I found this recipe over at mrbreakfast.com and it turned out to be much easier than I expected it to be. I was actually thinking this was going to be a messy and time consuming process, but it wasn't that way at all. And, you only need to wash one bowl, one mixing spoon, and measuring tools. Besides the ingredients you will need to have parchment paper and plastic wrap.

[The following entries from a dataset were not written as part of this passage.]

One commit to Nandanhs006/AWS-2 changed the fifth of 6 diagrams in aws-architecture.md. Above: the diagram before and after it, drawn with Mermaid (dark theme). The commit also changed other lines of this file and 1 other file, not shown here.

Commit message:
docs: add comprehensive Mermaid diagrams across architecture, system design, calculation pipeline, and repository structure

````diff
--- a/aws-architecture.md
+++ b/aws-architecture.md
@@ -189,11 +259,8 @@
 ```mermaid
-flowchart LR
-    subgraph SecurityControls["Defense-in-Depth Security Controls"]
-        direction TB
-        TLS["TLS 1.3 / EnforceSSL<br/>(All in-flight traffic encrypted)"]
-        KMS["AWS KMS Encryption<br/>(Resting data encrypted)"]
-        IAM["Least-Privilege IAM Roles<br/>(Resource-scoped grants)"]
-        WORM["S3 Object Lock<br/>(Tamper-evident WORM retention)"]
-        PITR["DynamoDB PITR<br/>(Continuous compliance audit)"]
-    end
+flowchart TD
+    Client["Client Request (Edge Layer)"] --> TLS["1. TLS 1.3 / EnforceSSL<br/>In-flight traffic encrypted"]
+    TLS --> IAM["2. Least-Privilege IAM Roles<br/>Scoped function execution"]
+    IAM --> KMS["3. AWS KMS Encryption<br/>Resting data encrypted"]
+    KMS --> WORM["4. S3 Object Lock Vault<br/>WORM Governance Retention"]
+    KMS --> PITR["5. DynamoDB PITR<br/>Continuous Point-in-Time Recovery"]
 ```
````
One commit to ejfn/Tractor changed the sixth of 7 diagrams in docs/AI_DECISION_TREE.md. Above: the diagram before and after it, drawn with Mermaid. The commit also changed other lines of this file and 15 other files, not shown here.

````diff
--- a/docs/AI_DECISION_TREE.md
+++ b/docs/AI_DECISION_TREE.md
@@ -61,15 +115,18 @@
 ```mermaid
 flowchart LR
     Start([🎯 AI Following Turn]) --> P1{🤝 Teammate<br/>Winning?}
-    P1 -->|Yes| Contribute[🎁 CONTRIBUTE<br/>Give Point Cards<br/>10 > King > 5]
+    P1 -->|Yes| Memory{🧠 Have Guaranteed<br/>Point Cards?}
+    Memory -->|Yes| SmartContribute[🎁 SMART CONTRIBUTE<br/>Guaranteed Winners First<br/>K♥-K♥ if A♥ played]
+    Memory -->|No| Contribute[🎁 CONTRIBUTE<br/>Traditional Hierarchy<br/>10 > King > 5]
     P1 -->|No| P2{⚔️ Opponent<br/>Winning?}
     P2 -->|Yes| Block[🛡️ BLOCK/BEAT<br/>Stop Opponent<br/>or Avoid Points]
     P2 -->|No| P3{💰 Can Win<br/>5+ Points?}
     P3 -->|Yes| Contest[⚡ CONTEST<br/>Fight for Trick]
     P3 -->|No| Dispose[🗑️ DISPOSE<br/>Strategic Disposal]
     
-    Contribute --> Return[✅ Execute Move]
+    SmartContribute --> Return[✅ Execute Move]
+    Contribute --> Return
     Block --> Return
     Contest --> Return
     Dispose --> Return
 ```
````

You will also need some baking pans but you won't have to wash them as they will be covered with parchment paper.
So here's what you do: (Ingredient list and complete instructions at the end of this post)
Thoroughly mix all dry ingredients together, sift if you have a sifter.
Mix in the wet ingredients (milk and water)
Divide the mixture between your sheets of parchment paper
Lay a large piece of plastic wrap on top of dough and with your hands begin to smooth out the mixture till its very thin.
Remove the plastic wrap and continue with remaining dough
Transfer the dough with the parchment paper onto the baking sheets.
Bake for 10 minutes checking often after 5 minutes
You end up with big leathery pieces that need to cool completely before continuing.
Once the pieces have cooled you will tear them into smaller pieces and bake some more at a lower temperature (275 degrees) for 20 minutes stirring and turning every 5 minutes.
Let the flakes cool again completely and you are ready to serve or store.
I enjoyed mine with fresh local blueberries and some toasted pecan pieces. Yum
You will need:
- 1/2 cup bran
- 1/2 cup whole wheat flour
- 1/3 cup walnuts or pecans - finely ground
- 2 Tablespoons sugar
- 1/4 teaspoon baking powder
- 1/4 teaspoon salt
- 1/3 cup milk
- 1/4 cup water
How to do it:
- Preheat oven to 350 degrees
- Sift together all dry ingredients in a large mixing bowl. Add milk and water and mix well
- Cut parchment paper into two 12 X 16 inch pieces.
- Lay the pieces of parchment paper on a flat surface and divide the dough onto the center of each.
- Cover one of the parchment pieces completely with clear plastic wrap and begin to flatten the dough with your hands
- Continue to flatten as much as you can, you can use a rolling pin. You want to make the dough extremely thin with areas of near transparency.
- Peel off the plastic wrap and use to cover the remaining dough and repeat flattening process.
- Remove the plastic wrap and place the dough (on the parchment) onto a 14 X 16 flat sheet pan. Cook for 10 minutes checking often after 5 minutes. A dough this thin will burn easily if left in too long.
- After cooking you will have a sort of leathery thin cracker that's a bit crunchy around the edges.
- Remove from the oven and allow to cool completely.
- Reduce oven temperature to 275 degrees.
- After all has cooled completely, rip, crack, and tear them into the size flakes you desire. Most of us are most familiar with about 3/4 inch pieces.
- Place all the flakes on a large cookie sheet and cook at the reduced temperature for 20 minutes. Stir and flip flakes every 5 minutes during this oven time.
- Remove from oven and allow to cool completely.
- Serve with milk and fresh fruit. Store in an airtight container for up to two weeks.
Makes about 3 servings.
- I used a mini food processor to finely grind the pecans
- I had some pecans left over so I roughly chopped them and toasted them in a separate pan along with the flakes. Then I added them to the mix later.
- Sprinkle flattened dough with a cinnamon sugar mixture before baking for a sweeter version.
Comments or questions? I would love to hear from you.